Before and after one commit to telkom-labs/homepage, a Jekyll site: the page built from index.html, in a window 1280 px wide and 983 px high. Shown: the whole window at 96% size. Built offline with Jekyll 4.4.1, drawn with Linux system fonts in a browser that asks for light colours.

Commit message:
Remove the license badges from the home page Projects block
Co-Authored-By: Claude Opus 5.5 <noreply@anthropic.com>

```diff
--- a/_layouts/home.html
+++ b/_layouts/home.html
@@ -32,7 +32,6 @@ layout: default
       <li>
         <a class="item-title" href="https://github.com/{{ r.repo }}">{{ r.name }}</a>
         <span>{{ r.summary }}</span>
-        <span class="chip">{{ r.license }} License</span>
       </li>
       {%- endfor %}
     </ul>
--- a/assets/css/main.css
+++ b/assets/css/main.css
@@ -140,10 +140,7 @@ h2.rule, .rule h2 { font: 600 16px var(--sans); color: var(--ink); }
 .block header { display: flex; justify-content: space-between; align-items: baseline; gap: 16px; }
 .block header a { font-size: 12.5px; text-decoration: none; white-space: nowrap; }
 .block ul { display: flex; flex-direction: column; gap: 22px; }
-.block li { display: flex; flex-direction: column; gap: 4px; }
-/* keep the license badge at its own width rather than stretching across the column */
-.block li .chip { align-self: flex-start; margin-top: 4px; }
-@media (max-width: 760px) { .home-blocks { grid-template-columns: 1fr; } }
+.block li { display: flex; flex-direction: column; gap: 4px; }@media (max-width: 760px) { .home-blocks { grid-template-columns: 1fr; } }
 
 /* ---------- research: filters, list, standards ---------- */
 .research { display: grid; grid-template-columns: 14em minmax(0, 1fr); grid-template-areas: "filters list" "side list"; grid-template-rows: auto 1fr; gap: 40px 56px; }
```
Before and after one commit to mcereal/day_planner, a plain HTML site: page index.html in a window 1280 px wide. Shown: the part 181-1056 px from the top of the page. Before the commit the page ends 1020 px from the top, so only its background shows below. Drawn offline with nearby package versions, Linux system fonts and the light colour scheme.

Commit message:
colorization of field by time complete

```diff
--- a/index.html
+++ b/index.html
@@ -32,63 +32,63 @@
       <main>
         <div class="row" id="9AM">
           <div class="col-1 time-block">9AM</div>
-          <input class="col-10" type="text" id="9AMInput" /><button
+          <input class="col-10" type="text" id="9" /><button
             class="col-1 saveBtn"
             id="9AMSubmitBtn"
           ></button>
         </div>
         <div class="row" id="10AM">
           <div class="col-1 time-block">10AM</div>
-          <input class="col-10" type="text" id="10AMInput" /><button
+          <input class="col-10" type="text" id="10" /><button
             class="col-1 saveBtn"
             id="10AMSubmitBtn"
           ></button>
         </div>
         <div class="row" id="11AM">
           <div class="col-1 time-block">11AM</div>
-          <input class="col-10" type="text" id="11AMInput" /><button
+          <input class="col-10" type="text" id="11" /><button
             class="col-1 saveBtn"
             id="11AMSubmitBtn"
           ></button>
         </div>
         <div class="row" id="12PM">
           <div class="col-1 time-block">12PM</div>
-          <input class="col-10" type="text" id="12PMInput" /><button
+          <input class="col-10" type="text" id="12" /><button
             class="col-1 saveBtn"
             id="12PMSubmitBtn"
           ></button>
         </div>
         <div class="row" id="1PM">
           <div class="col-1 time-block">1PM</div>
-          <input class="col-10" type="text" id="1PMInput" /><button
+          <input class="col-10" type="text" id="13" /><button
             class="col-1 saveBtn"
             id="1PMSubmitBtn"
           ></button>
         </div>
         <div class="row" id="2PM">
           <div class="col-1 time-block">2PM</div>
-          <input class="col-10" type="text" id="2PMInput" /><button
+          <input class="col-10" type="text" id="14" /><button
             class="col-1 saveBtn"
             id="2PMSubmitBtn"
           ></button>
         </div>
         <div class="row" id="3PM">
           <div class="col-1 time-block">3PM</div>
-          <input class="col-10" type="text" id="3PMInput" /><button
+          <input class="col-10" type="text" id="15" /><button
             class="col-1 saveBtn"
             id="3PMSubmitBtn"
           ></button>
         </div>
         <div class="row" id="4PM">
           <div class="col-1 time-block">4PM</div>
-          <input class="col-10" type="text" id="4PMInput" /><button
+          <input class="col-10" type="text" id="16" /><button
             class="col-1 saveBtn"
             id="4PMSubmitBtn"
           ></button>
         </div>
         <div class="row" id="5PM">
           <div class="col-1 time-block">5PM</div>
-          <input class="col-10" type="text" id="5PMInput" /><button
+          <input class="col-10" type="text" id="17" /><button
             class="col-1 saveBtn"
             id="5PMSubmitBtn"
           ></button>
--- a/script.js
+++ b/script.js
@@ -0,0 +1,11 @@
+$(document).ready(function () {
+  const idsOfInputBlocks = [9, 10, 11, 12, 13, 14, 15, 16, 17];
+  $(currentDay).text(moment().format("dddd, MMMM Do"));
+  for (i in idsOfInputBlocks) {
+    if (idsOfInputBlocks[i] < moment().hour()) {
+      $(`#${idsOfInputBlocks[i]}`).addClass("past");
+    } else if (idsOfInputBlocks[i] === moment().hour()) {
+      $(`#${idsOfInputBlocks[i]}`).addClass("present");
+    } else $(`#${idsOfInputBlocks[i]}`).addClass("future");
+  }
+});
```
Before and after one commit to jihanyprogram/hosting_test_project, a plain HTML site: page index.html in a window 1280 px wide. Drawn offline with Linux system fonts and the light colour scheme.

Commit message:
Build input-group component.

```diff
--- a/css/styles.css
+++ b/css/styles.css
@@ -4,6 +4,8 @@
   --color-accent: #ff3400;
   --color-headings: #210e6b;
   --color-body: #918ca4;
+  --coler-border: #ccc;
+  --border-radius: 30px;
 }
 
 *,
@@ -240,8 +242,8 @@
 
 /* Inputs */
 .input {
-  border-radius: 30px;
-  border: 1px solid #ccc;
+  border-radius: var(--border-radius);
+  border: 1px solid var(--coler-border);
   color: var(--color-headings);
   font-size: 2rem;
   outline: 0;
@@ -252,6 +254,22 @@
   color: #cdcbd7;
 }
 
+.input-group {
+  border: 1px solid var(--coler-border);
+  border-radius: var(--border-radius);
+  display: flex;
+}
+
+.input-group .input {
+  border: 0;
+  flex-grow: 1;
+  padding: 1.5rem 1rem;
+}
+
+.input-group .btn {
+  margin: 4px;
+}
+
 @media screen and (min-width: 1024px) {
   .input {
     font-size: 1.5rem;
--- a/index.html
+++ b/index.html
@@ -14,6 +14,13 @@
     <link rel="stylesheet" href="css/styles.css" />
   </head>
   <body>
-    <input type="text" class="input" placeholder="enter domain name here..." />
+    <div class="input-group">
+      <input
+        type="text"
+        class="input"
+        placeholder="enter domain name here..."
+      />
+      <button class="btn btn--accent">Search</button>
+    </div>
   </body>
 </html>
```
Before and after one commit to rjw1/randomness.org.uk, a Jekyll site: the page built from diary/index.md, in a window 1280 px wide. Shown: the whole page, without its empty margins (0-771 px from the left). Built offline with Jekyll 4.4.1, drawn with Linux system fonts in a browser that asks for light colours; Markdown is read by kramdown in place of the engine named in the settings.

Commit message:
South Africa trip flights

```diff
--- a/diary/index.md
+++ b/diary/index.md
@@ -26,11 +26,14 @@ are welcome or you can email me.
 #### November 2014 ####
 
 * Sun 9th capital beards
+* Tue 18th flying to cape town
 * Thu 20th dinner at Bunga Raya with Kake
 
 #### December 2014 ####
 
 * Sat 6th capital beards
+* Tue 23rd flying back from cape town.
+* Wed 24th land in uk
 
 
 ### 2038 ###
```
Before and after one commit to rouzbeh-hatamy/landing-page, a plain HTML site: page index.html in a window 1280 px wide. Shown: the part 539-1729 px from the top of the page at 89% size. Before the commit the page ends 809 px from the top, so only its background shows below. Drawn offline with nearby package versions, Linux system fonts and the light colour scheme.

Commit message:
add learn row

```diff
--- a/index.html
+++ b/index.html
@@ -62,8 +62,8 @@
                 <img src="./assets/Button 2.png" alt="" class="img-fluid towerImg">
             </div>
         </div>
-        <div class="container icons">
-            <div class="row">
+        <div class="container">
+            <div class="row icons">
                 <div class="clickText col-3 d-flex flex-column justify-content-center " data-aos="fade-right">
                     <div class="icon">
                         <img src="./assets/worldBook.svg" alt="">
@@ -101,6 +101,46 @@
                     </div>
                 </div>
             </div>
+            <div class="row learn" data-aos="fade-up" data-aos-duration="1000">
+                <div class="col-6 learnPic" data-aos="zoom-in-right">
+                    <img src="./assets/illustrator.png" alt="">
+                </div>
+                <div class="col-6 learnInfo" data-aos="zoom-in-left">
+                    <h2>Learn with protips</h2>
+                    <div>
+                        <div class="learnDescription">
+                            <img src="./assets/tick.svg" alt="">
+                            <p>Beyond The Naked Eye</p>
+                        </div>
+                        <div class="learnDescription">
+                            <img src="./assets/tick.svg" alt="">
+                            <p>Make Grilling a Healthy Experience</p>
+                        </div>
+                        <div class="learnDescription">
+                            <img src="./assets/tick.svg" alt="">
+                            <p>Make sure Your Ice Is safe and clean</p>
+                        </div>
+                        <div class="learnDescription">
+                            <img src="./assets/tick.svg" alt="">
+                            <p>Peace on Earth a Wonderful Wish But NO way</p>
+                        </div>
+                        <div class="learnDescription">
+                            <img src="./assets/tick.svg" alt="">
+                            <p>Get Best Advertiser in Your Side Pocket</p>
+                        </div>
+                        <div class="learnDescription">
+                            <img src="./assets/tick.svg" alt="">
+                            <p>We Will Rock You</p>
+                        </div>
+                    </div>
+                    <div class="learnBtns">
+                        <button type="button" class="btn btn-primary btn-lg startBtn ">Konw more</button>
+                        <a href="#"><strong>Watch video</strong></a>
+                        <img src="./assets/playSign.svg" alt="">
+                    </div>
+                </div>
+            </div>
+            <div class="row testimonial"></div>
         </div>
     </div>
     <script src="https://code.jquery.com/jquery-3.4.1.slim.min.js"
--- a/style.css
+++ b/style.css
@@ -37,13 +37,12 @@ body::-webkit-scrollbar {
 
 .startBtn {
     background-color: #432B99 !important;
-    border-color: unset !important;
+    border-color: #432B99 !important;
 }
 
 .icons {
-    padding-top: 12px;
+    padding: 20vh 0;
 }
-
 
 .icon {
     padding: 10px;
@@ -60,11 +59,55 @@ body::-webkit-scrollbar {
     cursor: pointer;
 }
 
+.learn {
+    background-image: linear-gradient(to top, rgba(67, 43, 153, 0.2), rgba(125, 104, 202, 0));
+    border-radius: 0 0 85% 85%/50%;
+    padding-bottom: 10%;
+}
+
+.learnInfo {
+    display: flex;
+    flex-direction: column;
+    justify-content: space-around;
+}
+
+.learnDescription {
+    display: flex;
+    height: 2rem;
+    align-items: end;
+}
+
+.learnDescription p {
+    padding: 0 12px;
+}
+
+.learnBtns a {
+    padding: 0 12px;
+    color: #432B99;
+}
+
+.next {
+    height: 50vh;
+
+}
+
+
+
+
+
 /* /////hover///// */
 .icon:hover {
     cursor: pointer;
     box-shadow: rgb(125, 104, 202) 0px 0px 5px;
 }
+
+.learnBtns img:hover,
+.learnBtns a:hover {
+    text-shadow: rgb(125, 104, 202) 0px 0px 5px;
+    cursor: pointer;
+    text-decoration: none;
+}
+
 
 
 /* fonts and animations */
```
○ ○ ○ ○ ○ ○ ○
#### Task details:
State how many lines of the material contain the string "data", with no other words.

#### Finished exercise:
4